■ **What is needed**:
Scan the data below and copy each line where "page" occurs.

■ **Task inputs**:
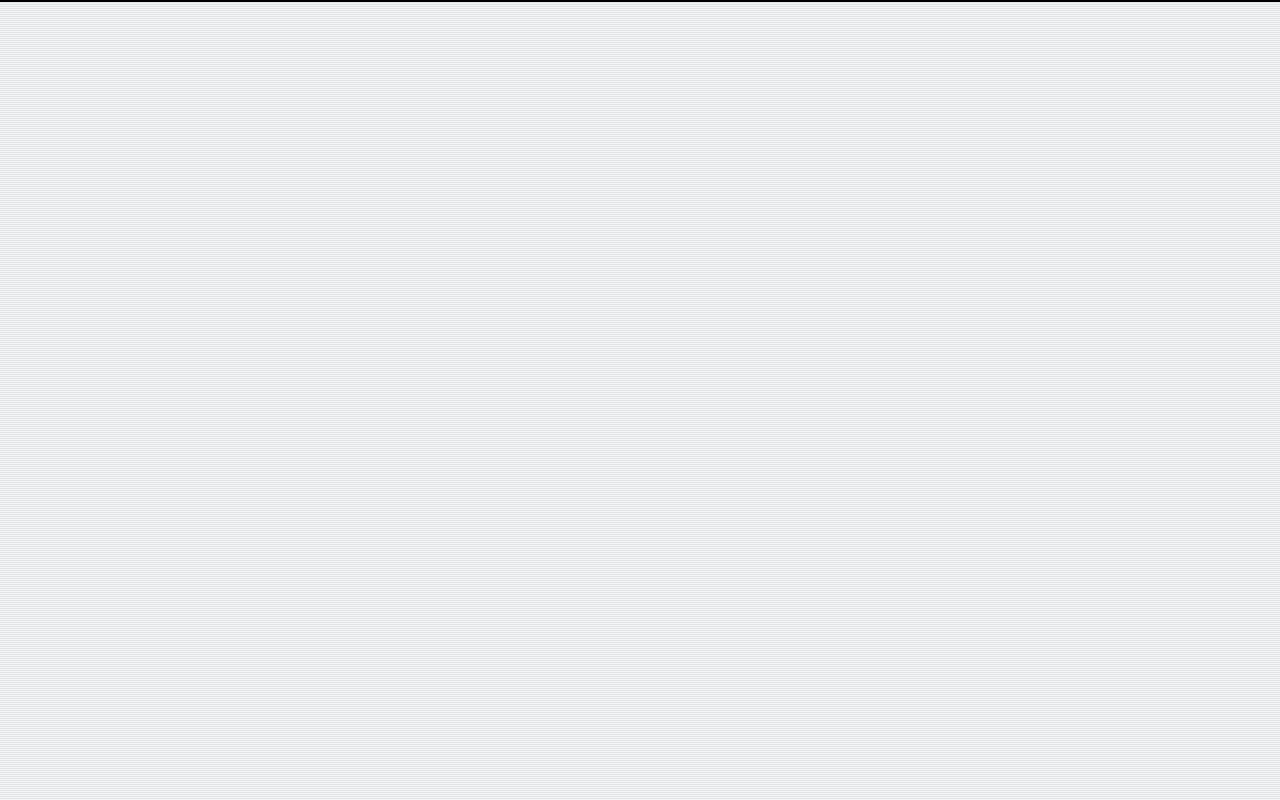
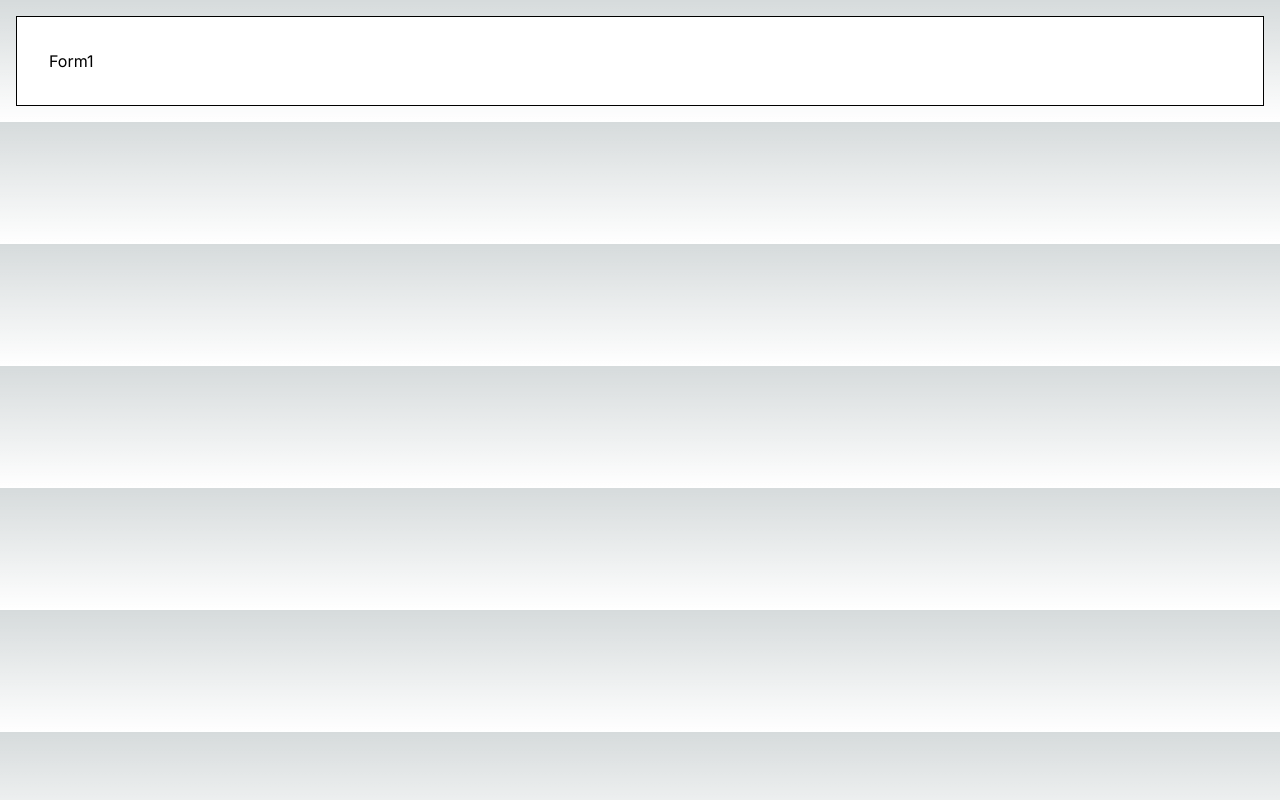
Before and after one commit to code0monkey1/resume-builder-next, a Next.js app: page /form in a window 1280 px wide. Built offline with nearby package versions, Linux system fonts and the light colour scheme.

Commit message:
1 Sept 2023, 11:05

```diff
--- a/app/form/page.tsx
+++ b/app/form/page.tsx
@@ -15,8 +15,10 @@ const Form = () => {
   ]);
 
   return (
-    <div className="relative bg-white border border-solid border-black">
-      <form></form>
+    <div className="relative bg-white border border-solid border-black p-8 m-4">
+      <form>
+        <h2>{Step}</h2>
+      </form>
     </div>
   );
 };
```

■ **Result of the task**:
Before and after one commit to code0monkey1/resume-builder-next, a Next.js app: page /form in a window 1280 px wide. Built offline with nearby package versions, Linux system fonts and the light colour scheme.
--- a/app/form/page.tsx
+++ b/app/form/page.tsx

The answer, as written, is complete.